Four diverse panelists agree: New York's economic policies have hurt its economy

A farmer, a journalist, a fiscal-policy expert, and a veteran lobbyist discussed how New York’s economic policies affect its economic outcomes—and agreed that the effect has been an unhealthy one for many decades.

“In the 1960s, New York State had everything going for it,” said Mark Bitz, a turkey farmer from central New York and, since last fall, a high-profile reform-Albany advocate. What was then a state with a good education system, a fair tax system, and a large and growing population has deteriorated, and “is now a state where the young and talented leave.”

Bitz was joined in the discussion at Small Business Day March 22 in Albany by: Jay Gallagher, capitol bureau chief of the Gannett News Service and author of an upcoming book on New York; E.J. McMahon, director of the Manhattan Institute’s Empire Center; Gerard Conway, director of governmental affairs for the Medical Society of New York. David Shaffer, president of the Public Policy Institute, moderated the panel.

In 1990, Shaffer said in introducing the discussion, New York State had 1.1 million more jobs than Texas; today, Texas has 1.1 million more than New York. That relative job loss of 2.2 million jobs for New York is “a staggering shift,” he said.

Bitz attributed this decline in New York to consistently uncompetitive legislative races and a “borrow-tax-and-spend government.”

Gallagher attributed some problems in Albany to a lack of public interest. “We’re in trouble now because we’ve never paid attention to what happened here,” Gallagher said. “The way to fix it is to pay more attention and hold representatives more accountable.”

Several panelists said that a widely advocated Medicaid measure, a cap on growth in the counties share of the Medicaid burden, could actually provide little or no relief to business taxpayers in the big picture unless the overall cost of the program is reduced.

A cap alone, Gallagher said, “wouldn’t do anything to decrease Medicaid costs.” He noted that some lawmakers might look to increase taxes to pay for the increase in the state spending that would result if county spending is capped without reductions in overall spending.

McMahon agreed that shifting Medicaid costs to state government would do little to help ease taxpayers burden. Most lawmakers would propose an increase on high-wage earners to sustain the added costs, he said.
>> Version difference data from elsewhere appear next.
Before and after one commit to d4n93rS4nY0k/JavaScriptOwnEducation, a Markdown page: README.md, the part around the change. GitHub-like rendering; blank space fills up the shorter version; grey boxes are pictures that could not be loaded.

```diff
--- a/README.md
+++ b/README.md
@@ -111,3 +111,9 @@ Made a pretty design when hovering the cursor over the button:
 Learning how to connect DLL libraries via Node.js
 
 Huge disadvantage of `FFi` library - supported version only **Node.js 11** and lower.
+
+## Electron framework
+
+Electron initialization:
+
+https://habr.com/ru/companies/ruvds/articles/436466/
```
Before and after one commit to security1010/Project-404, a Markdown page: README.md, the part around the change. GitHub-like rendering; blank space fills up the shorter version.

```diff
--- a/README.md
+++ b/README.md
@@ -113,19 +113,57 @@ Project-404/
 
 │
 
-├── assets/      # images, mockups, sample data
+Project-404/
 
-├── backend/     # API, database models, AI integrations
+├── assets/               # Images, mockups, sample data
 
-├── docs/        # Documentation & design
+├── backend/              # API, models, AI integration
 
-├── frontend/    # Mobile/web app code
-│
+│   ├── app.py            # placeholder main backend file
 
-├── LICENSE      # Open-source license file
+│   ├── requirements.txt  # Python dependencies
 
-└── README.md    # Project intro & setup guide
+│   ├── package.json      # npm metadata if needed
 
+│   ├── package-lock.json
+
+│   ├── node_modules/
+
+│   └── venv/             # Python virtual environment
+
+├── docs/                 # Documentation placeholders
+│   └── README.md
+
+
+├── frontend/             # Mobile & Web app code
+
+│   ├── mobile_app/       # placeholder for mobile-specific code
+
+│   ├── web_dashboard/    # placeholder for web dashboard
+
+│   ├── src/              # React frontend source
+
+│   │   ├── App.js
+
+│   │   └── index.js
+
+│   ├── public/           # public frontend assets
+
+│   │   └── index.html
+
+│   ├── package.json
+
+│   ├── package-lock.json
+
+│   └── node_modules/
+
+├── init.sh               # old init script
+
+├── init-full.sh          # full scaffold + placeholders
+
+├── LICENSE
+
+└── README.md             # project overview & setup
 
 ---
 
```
“It’s not just a problem of who pays but what they are paying for,” Conway agreed. “Medicaid needs real and substantial change to get quality care at affordable prices.” He emphasized that New York's Medicaid spending encourages costly care in hospital emergency rooms, not the more traditional and cost-effective care in physicians' offices.

For real long-term improvements in New York’s fiscal circumstances, New York must emphasize spending reductions at all levels of government, McMahon said.

“Taxes are pervasive and corrosive,” he said.”The solution is to slow government growth. Spending at every level needs to be slowed down.”